Image comparison data:
**********

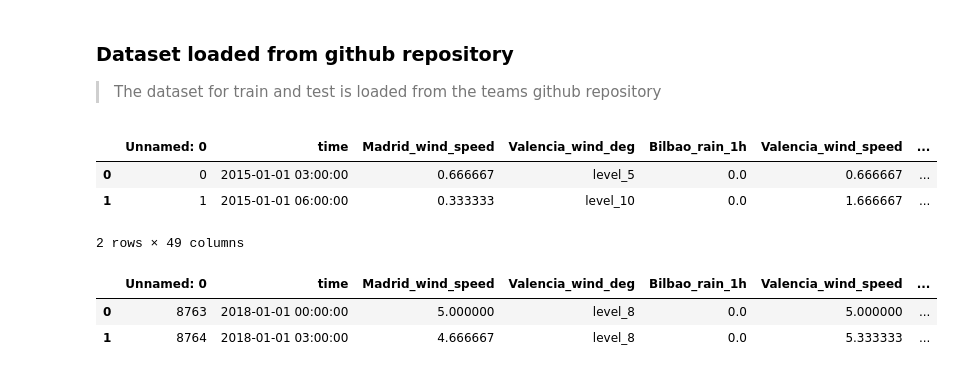
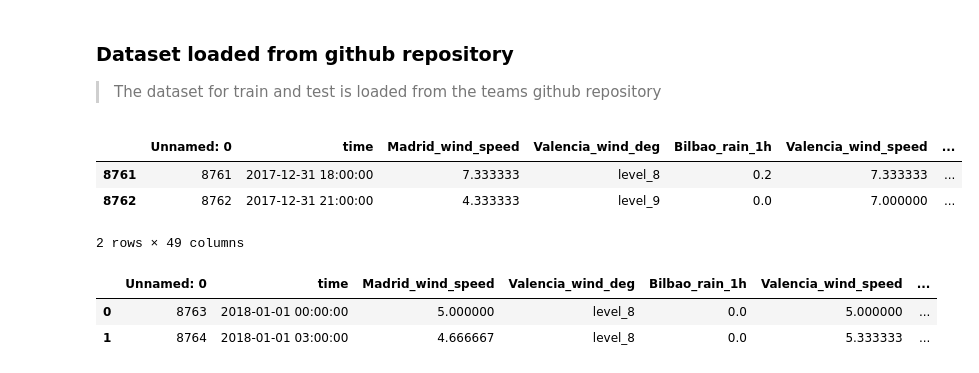
Before and after one commit to pcf26536/TeamNM5, a Jupyter notebook: Final note book.ipynb, the cells around one changed output. Cells and saved outputs as stored; diff of their text form; code cells hidden in the pictures.

```diff
--- a/Final note book.ipynb
+++ b/Final note book.ipynb
@@ -106,11 +141,11 @@ warnings.filterwarnings('ignore')
 >The dataset for train and test is loaded from the teams github repository
 # %%
 df_train = pd.read_csv('https://raw.githubusercontent.com/pcf26536/TeamNM5/main/df_train.csv')
-df_train.head(2)
+df_train.tail(2)
 # %% [output]
 |  | Unnamed: 0 | time | Madrid_wind_speed | Valencia_wind_deg | Bilbao_rain_1h | Valencia_wind_speed | ... |
-| 0 | 0 | 2015-01-01 03:00:00 | 0.666667 | level_5 | 0.0 | 0.666667 | ... |
-| 1 | 1 | 2015-01-01 06:00:00 | 0.333333 | level_10 | 0.0 | 1.666667 | ... |
+| 8761 | 8761 | 2017-12-31 18:00:00 | 7.333333 | level_8 | 0.2 | 7.333333 | ... |
+| 8762 | 8762 | 2017-12-31 21:00:00 | 4.333333 | level_9 | 0.0 | 7.000000 | ... |
 2 rows × 49 columns
 # %%
 df_test = pd.read_csv('https://raw.githubusercontent.com/pcf26536/TeamNM5/main/df_test.csv')
```
Also changed, not shown: parts of 12 cells of this notebook.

**********

### Exercise
An exact restatement of every record is required. Omit the images.

### Exercise result
Before and after one commit to pcf26536/TeamNM5, a Jupyter notebook: Final note book.ipynb, the cells around one changed output. Cells and saved outputs as stored; diff of their text form; code cells hidden in the pictures.

```diff
--- a/Final note book.ipynb
+++ b/Final note book.ipynb
@@ -106,11 +141,11 @@ warnings.filterwarnings('ignore')
 >The dataset for train and test is loaded from the teams github repository
 # %%
 df_train = pd.read_csv('https://raw.githubusercontent.com/pcf26536/TeamNM5/main/df_train.csv')
-df_train.head(2)
+df_train.tail(2)
 # %% [output]
 |  | Unnamed: 0 | time | Madrid_wind_speed | Valencia_wind_deg | Bilbao_rain_1h | Valencia_wind_speed | ... |
-| 0 | 0 | 2015-01-01 03:00:00 | 0.666667 | level_5 | 0.0 | 0.666667 | ... |
-| 1 | 1 | 2015-01-01 06:00:00 | 0.333333 | level_10 | 0.0 | 1.666667 | ... |
+| 8761 | 8761 | 2017-12-31 18:00:00 | 7.333333 | level_8 | 0.2 | 7.333333 | ... |
+| 8762 | 8762 | 2017-12-31 21:00:00 | 4.333333 | level_9 | 0.0 | 7.000000 | ... |
 2 rows × 49 columns
 # %%
 df_test = pd.read_csv('https://raw.githubusercontent.com/pcf26536/TeamNM5/main/df_test.csv')
```
Also changed, not shown: parts of 12 cells of this notebook.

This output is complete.